▶ [Provided entries]:
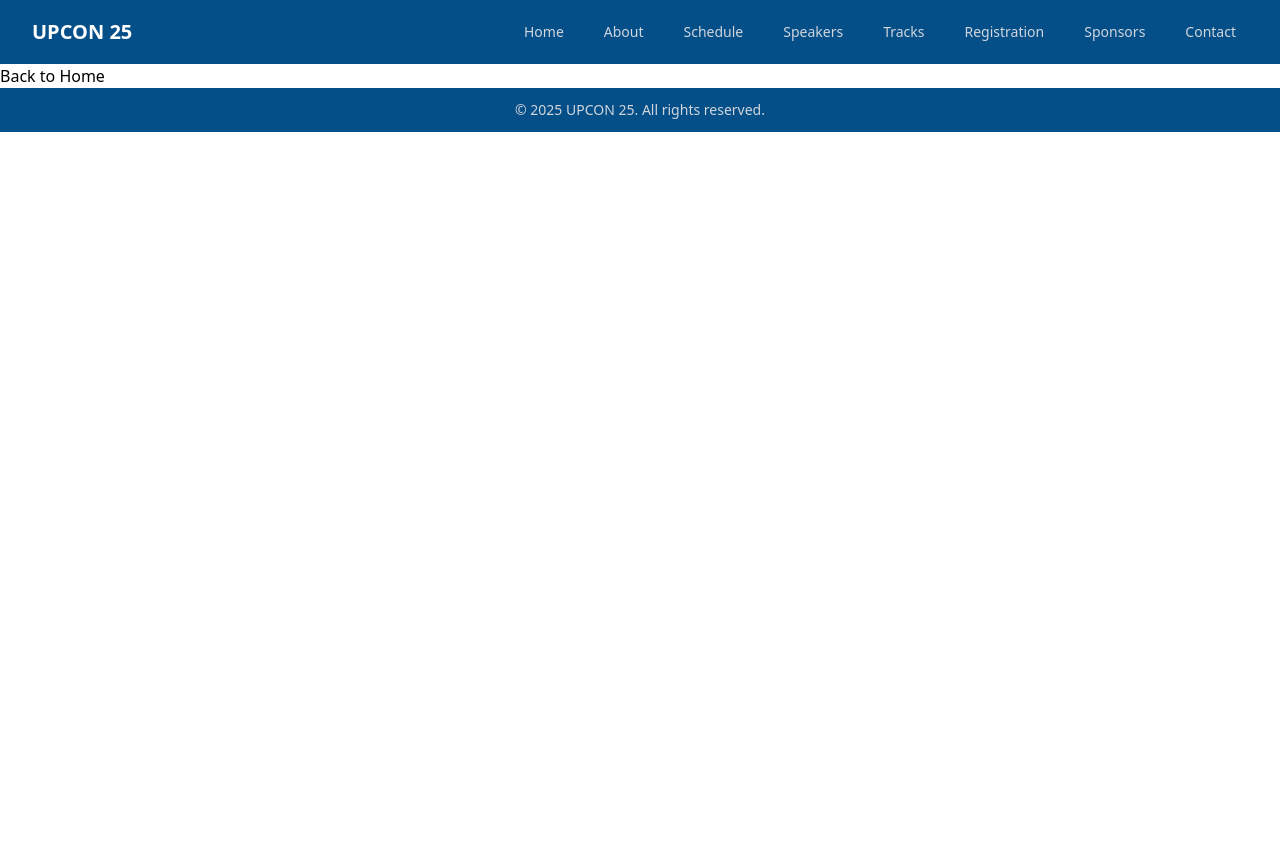
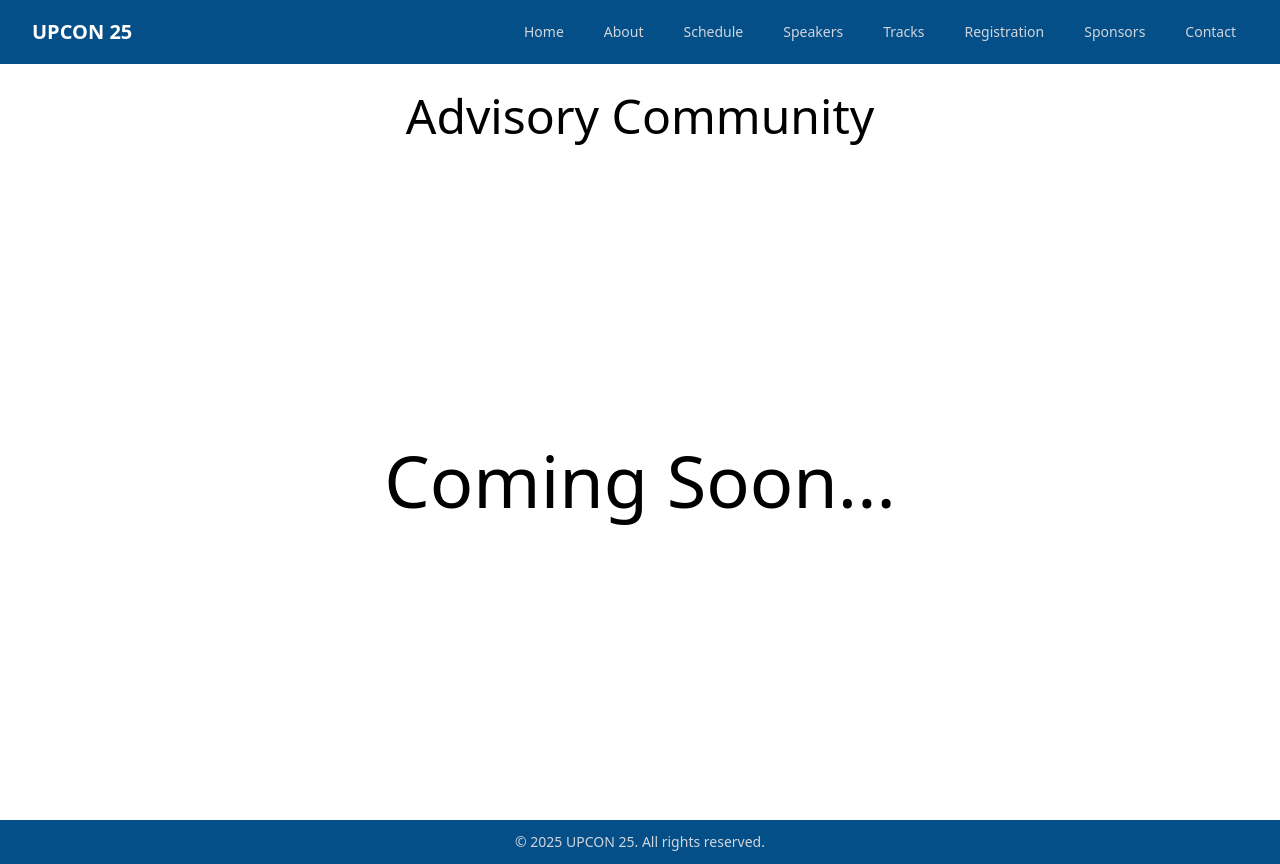
Before and after one commit to r120dhiman/UPCON25, a React (Vite) app in the folder frontend/: page /community/advisory in a window 1280 px wide. Before the commit the page ends 800 px from the top, so only its background shows below. Built offline with nearby package versions, Linux system fonts and the light colour scheme.

Commit message:
New pages

```diff
--- a/frontend/src/App.jsx
+++ b/frontend/src/App.jsx
@@ -3,6 +3,9 @@ import Footer from './components/Footer'
 import {BrowserRouter, Routes, Route} from 'react-router'
 import Homepage from './Pages/Homepage'
 import NotFound from './Pages/NotFound'
+import TechnicalCommunity from './Pages/TechnicalCommunity'
+import AdvisoryCommunity from './Pages/AdvisoryCommunity'
+import OrganisingCommunity from './Pages/OrganisingCommunity'
 
 function App() {
   return (
@@ -12,6 +15,9 @@ function App() {
     <Routes>
       <Route path='/' element={<Homepage/>} />
       <Route path="*" element={<NotFound/>} />
+      <Route path="/community/Technical" element={<TechnicalCommunity/>}/>
+      <Route path="/community/advisory" element={<AdvisoryCommunity/>} />
+      <Route path="/community/organizing" element={<OrganisingCommunity/>} />
     </Routes>
     </BrowserRouter>
       <Footer />
--- /dev/null
+++ b/frontend/src/Pages/AdvisoryCommunity.jsx
@@ -0,0 +1,13 @@
+import React from 'react'
+
+function AdvisoryCommunity() {
+  return (<>
+  <h1 className='text-5xl text-center  mt-7'>Advisory Community</h1>
+    <div className='flex justify-center items-center h-[85vh]'>
+
+      <h1 className='text-7xl'>Coming Soon...</h1>
+    </div></>
+  )
+}
+
+export default AdvisoryCommunity
--- /dev/null
+++ b/frontend/src/Pages/OrganisingCommunity.jsx
@@ -0,0 +1,14 @@
+import React from 'react'
+
+function OrganisingCommunity() {
+  return (
+    <>
+    <h1 className='text-5xl text-center  mt-7'>Organizing Community</h1>
+      <div className='flex justify-center items-center h-[85vh]'>
+
+        <h1 className='text-7xl'>Coming Soon...</h1>
+      </div></>
+  )
+}
+
+export default OrganisingCommunity
--- /dev/null
+++ b/frontend/src/Pages/TechnicalCommunity.jsx
@@ -0,0 +1,13 @@
+import React from 'react'
+
+function TechnicalCommunity() {
+  return (<>
+  <h1 className='text-5xl text-center  mt-7'>Technical Community</h1>
+    <div className='flex justify-center items-center h-[85vh]'>
+
+      <h1 className='text-7xl'>Coming Soon...</h1>
+    </div></>
+  )
+}
+
+export default TechnicalCommunity
```
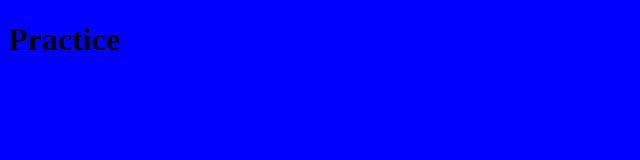
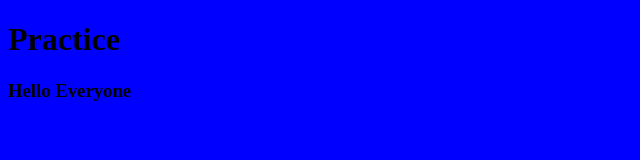
Before and after one commit to manikyamreddy735/Github_practice, a plain HTML site: page index.html in a window 1280 px wide. Shown: the whole page, without its empty margins (0-640 px from the left). Drawn offline with Linux system fonts and the light colour scheme.

Commit message:
Added a new heading by hari

```diff
--- a/index.html
+++ b/index.html
@@ -8,6 +8,7 @@
 </head>
 <body>
     <h1>Practice </h1>
+    <h3>Hello Everyone</h3>
 
     <script src="script.js"></script>
 </body>
```
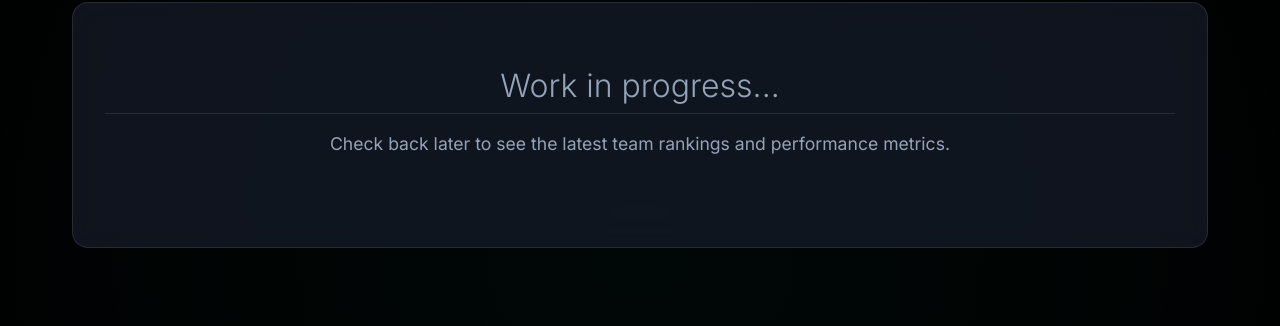
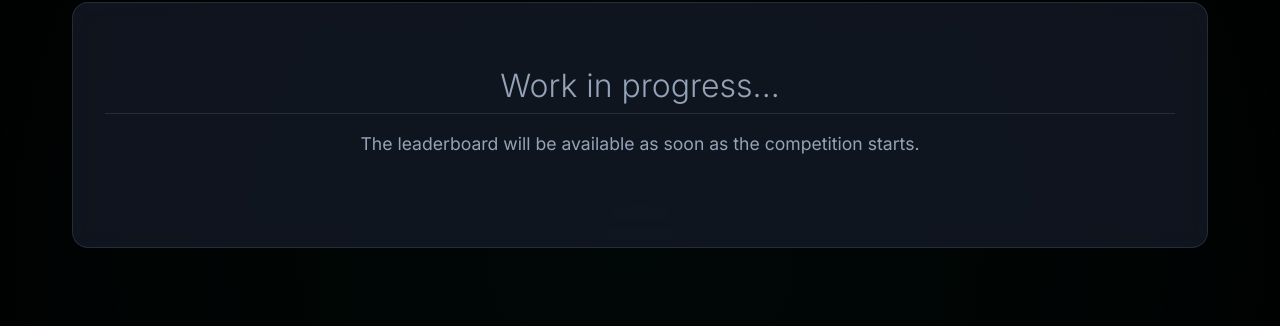
Before and after one commit to perpetual-alpha26/perpetual-alpha26.github.io, a Jekyll site: the page built from leaderboard.md, in a window 1280 px wide and 900 px high. Shown: the part 207-533 px from the top of the window. Built offline with Jekyll 4.4.1, drawn with Linux system fonts in a browser that asks for light colours.

Commit message:
Update leaderboard placeholder text

```diff
--- a/leaderboard.md
+++ b/leaderboard.md
@@ -7,6 +7,6 @@ title: Leaderboard
     <h1>Leaderboard</h1>
     <div class="glass-card" style="margin-top: 2rem; text-align: center; padding: 4rem 2rem;">
         <h2 style="color: var(--text-secondary); margin: 0; font-weight: 300;">Work in progress...</h2>
-        <p style="margin-top: 1rem; color: var(--text-secondary);">Check back later to see the latest team rankings and performance metrics.</p>
+        <p style="margin-top: 1rem; color: var(--text-secondary);">The leaderboard will be available as soon as the competition starts.</p>
     </div>
 </div>
```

▶ [What the exercise asks]: The entries above should be retyped word for word, with all pictures omitted.

▶ [Solution to this exercise]:
Before and after one commit to r120dhiman/UPCON25, a React (Vite) app in the folder frontend/: page /community/advisory in a window 1280 px wide. Before the commit the page ends 800 px from the top, so only its background shows below. Built offline with nearby package versions, Linux system fonts and the light colour scheme.

Commit message:
New pages

```diff
--- a/frontend/src/App.jsx
+++ b/frontend/src/App.jsx
@@ -3,6 +3,9 @@ import Footer from './components/Footer'
 import {BrowserRouter, Routes, Route} from 'react-router'
 import Homepage from './Pages/Homepage'
 import NotFound from './Pages/NotFound'
+import TechnicalCommunity from './Pages/TechnicalCommunity'
+import AdvisoryCommunity from './Pages/AdvisoryCommunity'
+import OrganisingCommunity from './Pages/OrganisingCommunity'
 
 function App() {
   return (
@@ -12,6 +15,9 @@ function App() {
     <Routes>
       <Route path='/' element={<Homepage/>} />
       <Route path="*" element={<NotFound/>} />
+      <Route path="/community/Technical" element={<TechnicalCommunity/>}/>
+      <Route path="/community/advisory" element={<AdvisoryCommunity/>} />
+      <Route path="/community/organizing" element={<OrganisingCommunity/>} />
     </Routes>
     </BrowserRouter>
       <Footer />
--- /dev/null
+++ b/frontend/src/Pages/AdvisoryCommunity.jsx
@@ -0,0 +1,13 @@
+import React from 'react'
+
+function AdvisoryCommunity() {
+  return (<>
+  <h1 className='text-5xl text-center  mt-7'>Advisory Community</h1>
+    <div className='flex justify-center items-center h-[85vh]'>
+
+      <h1 className='text-7xl'>Coming Soon...</h1>
+    </div></>
+  )
+}
+
+export default AdvisoryCommunity
--- /dev/null
+++ b/frontend/src/Pages/OrganisingCommunity.jsx
@@ -0,0 +1,14 @@
+import React from 'react'
+
+function OrganisingCommunity() {
+  return (
+    <>
+    <h1 className='text-5xl text-center  mt-7'>Organizing Community</h1>
+      <div className='flex justify-center items-center h-[85vh]'>
+
+        <h1 className='text-7xl'>Coming Soon...</h1>
+      </div></>
+  )
+}
+
+export default OrganisingCommunity
--- /dev/null
+++ b/frontend/src/Pages/TechnicalCommunity.jsx
@@ -0,0 +1,13 @@
+import React from 'react'
+
+function TechnicalCommunity() {
+  return (<>
+  <h1 className='text-5xl text-center  mt-7'>Technical Community</h1>
+    <div className='flex justify-center items-center h-[85vh]'>
+
+      <h1 className='text-7xl'>Coming Soon...</h1>
+    </div></>
+  )
+}
+
+export default TechnicalCommunity
```
Before and after one commit to manikyamreddy735/Github_practice, a plain HTML site: page index.html in a window 1280 px wide. Shown: the whole page, without its empty margins (0-640 px from the left). Drawn offline with Linux system fonts and the light colour scheme.

Commit message:
Added a new heading by hari

```diff
--- a/index.html
+++ b/index.html
@@ -8,6 +8,7 @@
 </head>
 <body>
     <h1>Practice </h1>
+    <h3>Hello Everyone</h3>
 
     <script src="script.js"></script>
 </body>
```
Before and after one commit to perpetual-alpha26/perpetual-alpha26.github.io, a Jekyll site: the page built from leaderboard.md, in a window 1280 px wide and 900 px high. Shown: the part 207-533 px from the top of the window. Built offline with Jekyll 4.4.1, drawn with Linux system fonts in a browser that asks for light colours.

Commit message:
Update leaderboard placeholder text

```diff
--- a/leaderboard.md
+++ b/leaderboard.md
@@ -7,6 +7,6 @@ title: Leaderboard
     <h1>Leaderboard</h1>
     <div class="glass-card" style="margin-top: 2rem; text-align: center; padding: 4rem 2rem;">
         <h2 style="color: var(--text-secondary); margin: 0; font-weight: 300;">Work in progress...</h2>
-        <p style="margin-top: 1rem; color: var(--text-secondary);">Check back later to see the latest team rankings and performance metrics.</p>
+        <p style="margin-top: 1rem; color: var(--text-secondary);">The leaderboard will be available as soon as the competition starts.</p>
     </div>
 </div>
```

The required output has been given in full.